**Task instructions:** Whenever a line in the data below includes the string "class", copy it out.

▼

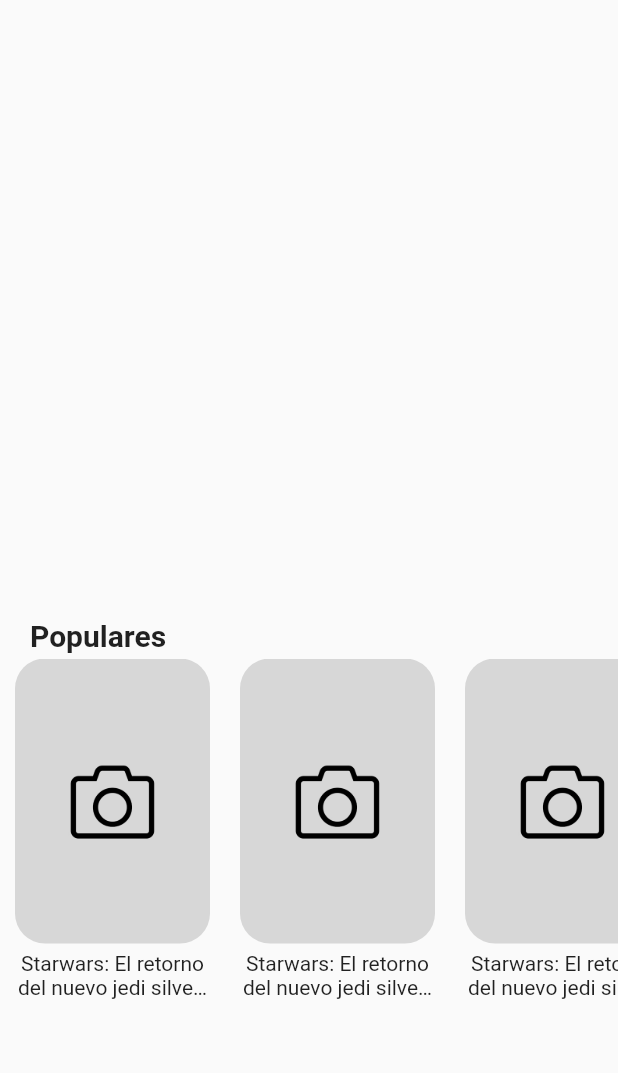
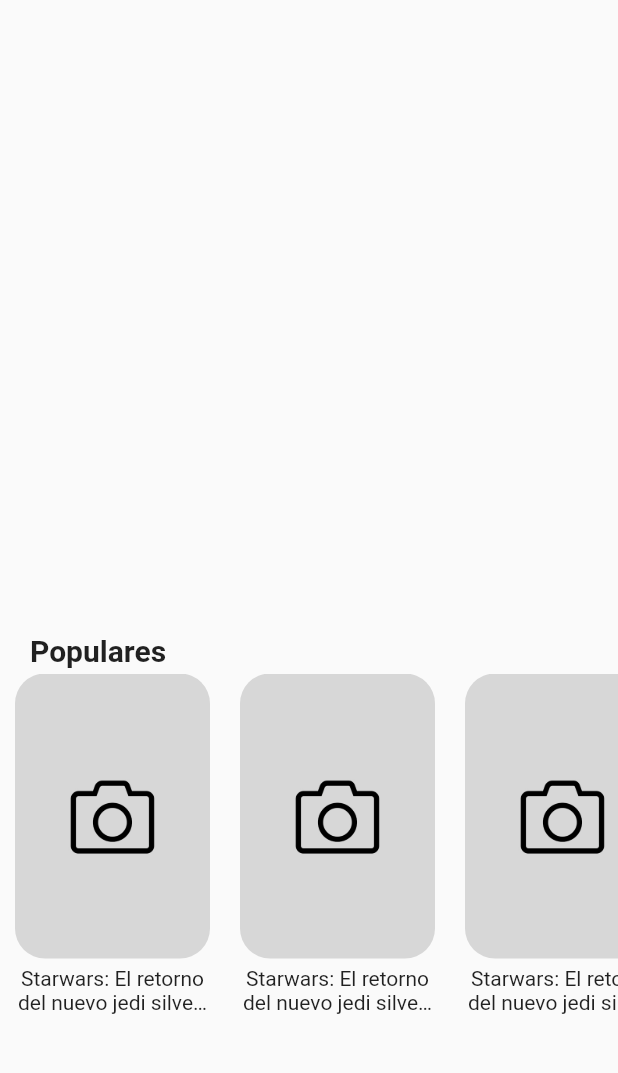
Before and after one commit to AngelVargas08/Movies, a Flutter app: the screen it shows after launch, on a phone screen of 412 x 824 dp, the part 84-1157 px from its top. Run offline on Flutter 3.47's test engine with Material 2 defaults, Android fonts, the phone set to English and light mode, and no system bars; drawn by our look-alikes of card_swiper; network calls fail.

Commit message:
Repitiendo provider

```diff
--- a/lib/screens/home_screen.dart
+++ b/lib/screens/home_screen.dart
@@ -26,11 +26,13 @@ class HomeScreen extends StatelessWidget {
       ),
       body: SingleChildScrollView(
         child: Column(
+
        children:  [
+        const Padding(padding: EdgeInsets.only(top: 10)),
         //Tarjeta principal
         CardSwiperScreen(movies: moviesProvider.OnDisplayMovies,),
         //
-        MovieScreen(),
+        const MovieScreen(),
 
 
        ],
--- a/lib/widgets/card_swiper.dart
+++ b/lib/widgets/card_swiper.dart
@@ -2,9 +2,6 @@
 import 'package:flutter/material.dart';
 
 import 'package:card_swiper/card_swiper.dart';
-import 'package:peliculas/providers/movies_provider.dart';
-import 'package:provider/provider.dart';
-
 import '../models/models.dart';
 
 class CardSwiperScreen extends StatelessWidget {
@@ -19,12 +16,9 @@ class CardSwiperScreen extends StatelessWidget {
   @override
   Widget build(BuildContext context) {
 
-
-
-
     final size = MediaQuery.of(context).size;
 
-    return Container(
+    return SizedBox(
       width: double.infinity,
       height: size.height*0.5,
       //color: Colors.red,
@@ -36,14 +30,14 @@ class CardSwiperScreen extends StatelessWidget {
         itemBuilder: ( _ , index) {
 
           final movie = movies[index];
-          print(movie.posterPath);
+          //print(movie.posterPath);
 
           return  GestureDetector(
             onTap: () => Navigator.pushNamed(context, 'details', arguments: 'movie' ),
             child: ClipRRect(
               borderRadius: BorderRadius.circular(20),
               child:  FadeInImage(
-                placeholder: AssetImage('assets/no-image.jpg'),
+                placeholder: const AssetImage('assets/no-image.jpg'),
                 image: NetworkImage(movie.fullPosterImg),
                 fit: BoxFit.cover,
 
--- a/lib/widgets/movie_slider.dart
+++ b/lib/widgets/movie_slider.dart
@@ -8,7 +8,7 @@ class MovieScreen extends StatelessWidget {
 
   @override
   Widget build(BuildContext context) {
-    return Container(
+    return SizedBox(
         width: double.infinity,
         height: 260,
         //color: Colors.red,
```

▲

**Result of this task:**
@@ -26,11 +26,13 @@ class HomeScreen extends StatelessWidget {
 class CardSwiperScreen extends StatelessWidget {
@@ -19,12 +16,9 @@ class CardSwiperScreen extends StatelessWidget {
@@ -36,14 +30,14 @@ class CardSwiperScreen extends StatelessWidget {
@@ -8,7 +8,7 @@ class MovieScreen extends StatelessWidget {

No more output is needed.